The cloud becomes another attack vector: It is true that the cloud has brought great advantages to companies, like reducing costs and allowing remote working. However, storing data on cloud platforms exponentially increases the attack surface through which cybercriminals could gain access to the corporate network. So, it’s a good idea, in fact, it’s essential to carry out regular manual backups of the information stored in the cloud, in case anything outside the company's control might happen.
Internal dangers are sometimes undetectable: Unfortunately, even with all possible cybersecurity measures and the best protection software in place, the responsibility of users is fundamental. It is essential to train employees on the different techniques and correct approaches to cybersecurity. Instilling in employees the importance of having up-to-date backups in the event of an unforeseen event or cyber-attack can be one of the best defenses.
How did we choose the best online backup services?

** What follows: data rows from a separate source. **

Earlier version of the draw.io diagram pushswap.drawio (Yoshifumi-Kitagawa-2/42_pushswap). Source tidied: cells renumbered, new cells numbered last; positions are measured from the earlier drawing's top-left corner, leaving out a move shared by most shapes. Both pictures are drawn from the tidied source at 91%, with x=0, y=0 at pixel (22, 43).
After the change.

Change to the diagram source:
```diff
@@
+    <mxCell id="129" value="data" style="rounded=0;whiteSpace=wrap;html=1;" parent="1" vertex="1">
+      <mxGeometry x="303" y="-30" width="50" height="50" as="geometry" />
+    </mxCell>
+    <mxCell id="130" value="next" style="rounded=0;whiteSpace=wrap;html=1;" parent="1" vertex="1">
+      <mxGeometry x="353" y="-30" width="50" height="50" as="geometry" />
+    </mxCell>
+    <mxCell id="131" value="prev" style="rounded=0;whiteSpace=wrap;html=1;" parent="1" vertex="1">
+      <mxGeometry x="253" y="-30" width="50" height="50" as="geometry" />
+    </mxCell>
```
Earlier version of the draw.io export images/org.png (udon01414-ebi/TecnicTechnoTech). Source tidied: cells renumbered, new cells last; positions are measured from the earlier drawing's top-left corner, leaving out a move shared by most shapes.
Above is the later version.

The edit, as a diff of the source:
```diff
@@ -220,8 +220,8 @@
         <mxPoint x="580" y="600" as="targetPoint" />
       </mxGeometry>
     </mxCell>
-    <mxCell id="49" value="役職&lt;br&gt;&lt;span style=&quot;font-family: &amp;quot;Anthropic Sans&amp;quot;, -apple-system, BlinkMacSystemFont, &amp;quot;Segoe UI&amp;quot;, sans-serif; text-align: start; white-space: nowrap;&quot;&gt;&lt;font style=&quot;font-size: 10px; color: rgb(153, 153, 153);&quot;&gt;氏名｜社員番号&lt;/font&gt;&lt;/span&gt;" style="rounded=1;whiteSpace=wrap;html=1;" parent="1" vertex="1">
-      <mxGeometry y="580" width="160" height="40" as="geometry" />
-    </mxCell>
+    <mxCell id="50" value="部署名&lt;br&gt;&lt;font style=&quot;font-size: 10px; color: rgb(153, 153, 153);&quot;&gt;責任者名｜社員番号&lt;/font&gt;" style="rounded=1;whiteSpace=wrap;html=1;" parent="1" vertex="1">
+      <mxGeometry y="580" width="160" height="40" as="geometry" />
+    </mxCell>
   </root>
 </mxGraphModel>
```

We looked at the features and the quality of service of the cloud backup services when we reviewed them. Number-based tests like upload or download speeds tend to be anecdotal because of so many variables involved so while they are performed, we only note any outliers (super fast speeds or very slow performances). More important for us are the general feel of the service (either when using a web browser or a dedicated client or a mobile app where appropriate), security (file encryption, ransomware protection), and value for money.
How we tested the best cloud backup
To test for the best cloud backup we first set up an account with the relevant software platform. We then tested the service to see how the software could be used with different files and folders, from different devices, in different situations. The aim was to push each cloud backup platform to see how useful its basic tools were and also how easy it was to get to grips with any more advanced tools.
Read how we test, rate, and review products on TechRadar (opens in new tab).
Also read: What is cloud storage?